:: PROVIDED RECORDS ::
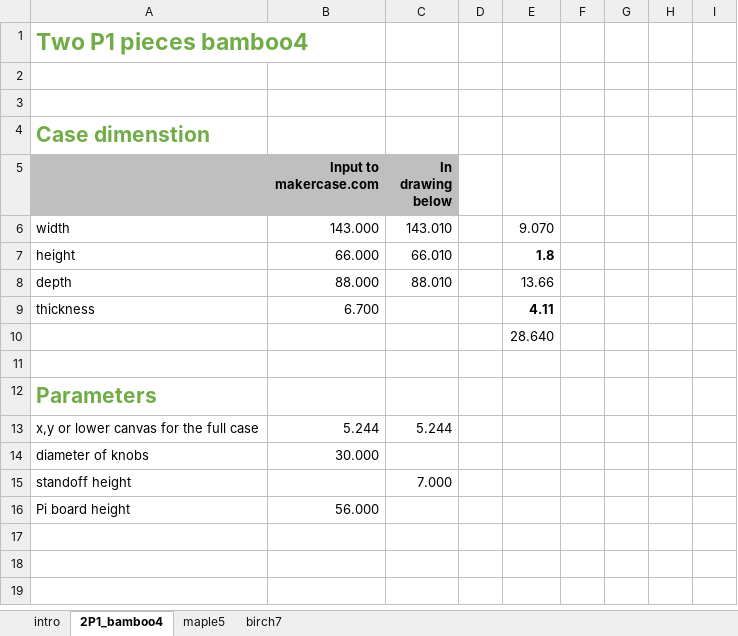
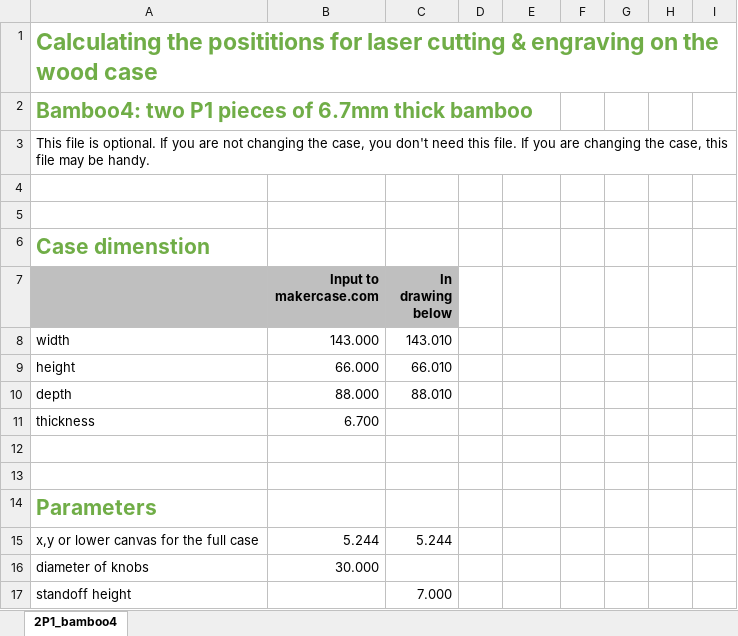
Before and after one commit to rosswesleyporter/dqmusicbox, an Excel workbook: case/dqmusicbox.xlsx, sheet 2P1_bamboo4, drawn as a sheet; only a part is shown; the shorter side is filled out with more unchanged rows; values as stored, in another font and other column widths than the file's, no borders; charts and pictures not drawn; addresses are those after the commit; the diff names each change by its address in the sheet, - before the commit and + after, or states it on an @@ line.

```diff
--- a/case/dqmusicbox.xlsx (sheet 2P1_bamboo4)
+++ b/case/dqmusicbox.xlsx (sheet 2P1_bamboo4)
-sheet tab: intro
-sheet tab: maple5
-sheet tab: birch7
-A1: Two P1 pieces bamboo4
+A1: Calculating the posititions for laser cutting & engraving on the wood case
+row 2: Bamboo4: two P1 pieces of 6.7mm thick bamboo
+row 3: This file is optional. If you are not changing the case, you don't need this file. If you are changing the case, this file may be handy.
-E8: 9.070
+E8: (empty)
-E9: 1.8
+E9: (empty)
-E10: 13.66
+E10: (empty)
-E11: 4.11
+E11: (empty)
-E12: 28.640
+E12: (empty)
```
Also changed, not shown: formulas that keep their value, charts or pictures, 7 other files.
:::
Your answer must be an exact copy of the records, with every picture left out.

◆ **REPLY TO THE TASK**:
Before and after one commit to rosswesleyporter/dqmusicbox, an Excel workbook: case/dqmusicbox.xlsx, sheet 2P1_bamboo4, drawn as a sheet; only a part is shown; the shorter side is filled out with more unchanged rows; values as stored, in another font and other column widths than the file's, no borders; charts and pictures not drawn; addresses are those after the commit; the diff names each change by its address in the sheet, - before the commit and + after, or states it on an @@ line.

```diff
--- a/case/dqmusicbox.xlsx (sheet 2P1_bamboo4)
+++ b/case/dqmusicbox.xlsx (sheet 2P1_bamboo4)
-sheet tab: intro
-sheet tab: maple5
-sheet tab: birch7
-A1: Two P1 pieces bamboo4
+A1: Calculating the posititions for laser cutting & engraving on the wood case
+row 2: Bamboo4: two P1 pieces of 6.7mm thick bamboo
+row 3: This file is optional. If you are not changing the case, you don't need this file. If you are changing the case, this file may be handy.
-E8: 9.070
+E8: (empty)
-E9: 1.8
+E9: (empty)
-E10: 13.66
+E10: (empty)
-E11: 4.11
+E11: (empty)
-E12: 28.640
+E12: (empty)
```
Also changed, not shown: formulas that keep their value, charts or pictures, 7 other files.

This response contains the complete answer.